While “Until Dawn” owes a heavy debt to the work of developers Quantic Dream and Telltale Games (perhaps most notably the latter’s take on “The Walking Dead”), in other titles I often sample every course of action, trying to guess which path the writers seem most invested in. “Until Dawn” adds elements that make that sort of guesswork superfluous. At any point one can pause “Until Dawn” and see how a single character is faring. Is Sam getting along with Josh? Is Emily cooling on her beau?
All these shifts make “Until Dawn” less about big, game-altering moments and encourage the player to try to mix-and-match personalities. In a game of life and death, you never know when you’ll need an ally. It both minimizes the use of the controller while requiring constant interaction.

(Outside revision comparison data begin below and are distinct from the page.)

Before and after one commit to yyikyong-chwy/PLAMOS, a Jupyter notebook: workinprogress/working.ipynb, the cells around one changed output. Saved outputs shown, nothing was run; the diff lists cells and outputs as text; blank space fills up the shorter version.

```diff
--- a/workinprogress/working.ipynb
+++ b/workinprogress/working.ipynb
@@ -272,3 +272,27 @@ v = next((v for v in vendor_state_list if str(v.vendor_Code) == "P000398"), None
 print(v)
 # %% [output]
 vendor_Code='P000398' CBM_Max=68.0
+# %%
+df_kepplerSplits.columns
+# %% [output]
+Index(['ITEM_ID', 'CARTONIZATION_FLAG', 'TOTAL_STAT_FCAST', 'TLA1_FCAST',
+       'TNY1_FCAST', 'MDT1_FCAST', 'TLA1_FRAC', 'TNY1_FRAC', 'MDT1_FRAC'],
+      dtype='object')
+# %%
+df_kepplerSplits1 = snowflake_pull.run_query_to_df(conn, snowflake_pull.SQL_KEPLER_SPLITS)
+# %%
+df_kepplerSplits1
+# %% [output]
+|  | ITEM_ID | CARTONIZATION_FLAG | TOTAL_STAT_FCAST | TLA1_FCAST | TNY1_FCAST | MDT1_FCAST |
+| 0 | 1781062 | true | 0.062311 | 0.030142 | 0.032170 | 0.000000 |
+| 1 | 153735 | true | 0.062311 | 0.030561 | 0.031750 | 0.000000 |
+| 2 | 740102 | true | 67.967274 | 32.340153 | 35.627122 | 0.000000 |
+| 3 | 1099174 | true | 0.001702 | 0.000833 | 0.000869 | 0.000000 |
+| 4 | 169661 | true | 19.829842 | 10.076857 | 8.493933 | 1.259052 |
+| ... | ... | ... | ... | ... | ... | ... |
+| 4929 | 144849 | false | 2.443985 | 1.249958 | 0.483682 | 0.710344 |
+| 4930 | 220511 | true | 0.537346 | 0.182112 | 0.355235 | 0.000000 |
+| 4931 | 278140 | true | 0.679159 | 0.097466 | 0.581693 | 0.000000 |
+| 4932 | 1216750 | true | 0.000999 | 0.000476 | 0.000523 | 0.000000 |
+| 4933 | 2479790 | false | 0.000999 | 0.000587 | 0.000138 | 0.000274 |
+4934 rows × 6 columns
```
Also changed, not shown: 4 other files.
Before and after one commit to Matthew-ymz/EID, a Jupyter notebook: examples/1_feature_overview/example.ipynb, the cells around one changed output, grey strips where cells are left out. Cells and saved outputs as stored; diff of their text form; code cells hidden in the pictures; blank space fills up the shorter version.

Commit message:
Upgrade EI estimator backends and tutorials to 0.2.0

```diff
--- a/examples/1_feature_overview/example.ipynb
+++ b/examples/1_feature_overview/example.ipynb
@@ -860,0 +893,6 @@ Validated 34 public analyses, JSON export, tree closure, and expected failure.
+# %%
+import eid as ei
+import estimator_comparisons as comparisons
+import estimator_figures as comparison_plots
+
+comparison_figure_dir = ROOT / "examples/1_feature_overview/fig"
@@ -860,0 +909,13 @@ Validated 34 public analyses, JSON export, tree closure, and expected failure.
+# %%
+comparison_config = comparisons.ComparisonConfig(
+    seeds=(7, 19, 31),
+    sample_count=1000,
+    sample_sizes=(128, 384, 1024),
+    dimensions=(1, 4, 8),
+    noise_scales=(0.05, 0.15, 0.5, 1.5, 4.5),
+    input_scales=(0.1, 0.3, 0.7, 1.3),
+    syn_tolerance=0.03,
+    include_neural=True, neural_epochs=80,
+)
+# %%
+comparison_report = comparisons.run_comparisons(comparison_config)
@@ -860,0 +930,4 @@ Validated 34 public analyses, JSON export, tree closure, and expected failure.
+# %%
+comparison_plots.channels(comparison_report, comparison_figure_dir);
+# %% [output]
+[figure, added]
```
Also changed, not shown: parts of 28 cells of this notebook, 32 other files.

“It’s kind of like a game of chess,” Byles says of his goal for “Until Dawn.” “It’s a much more cerebral style of gaming. It’s about getting information, finding information and thinking quite carefully when you get to these points of decision.”
Chess? A lofty comparison for a game in which the bulk of its characters probably couldn’t understand the movement patterns of a rook. Hey, look, a tattered mausoleum filled with wolves! Let’s have a look. Oh, an abandoned mine that once trapped dozens of workers! Time for a stroll. Even Sam makes the mistake of taking off her clothes when it’s clear her male friends are perverts.
If there’s a cliche, “Until Dawn” will allude to it, even the horror genre’s uncomfortable sexism. But Byles says the game doesn’t play into it.
“That old-fashioned misogynistic attitude feels very dated now. This is a balance between four guys and four girls. It’s not like the girls all die and they all die horribly. We’ve avoided the traditional phallic stabbing. It just doesn’t feel contemporary,” he says.
Yes, despite the B-movie triviality, “Until Dawn” has its eye on greater heights. You’ll just have to overlook people being chained to a wall with circular metal blades aimed at their stomachs to find it.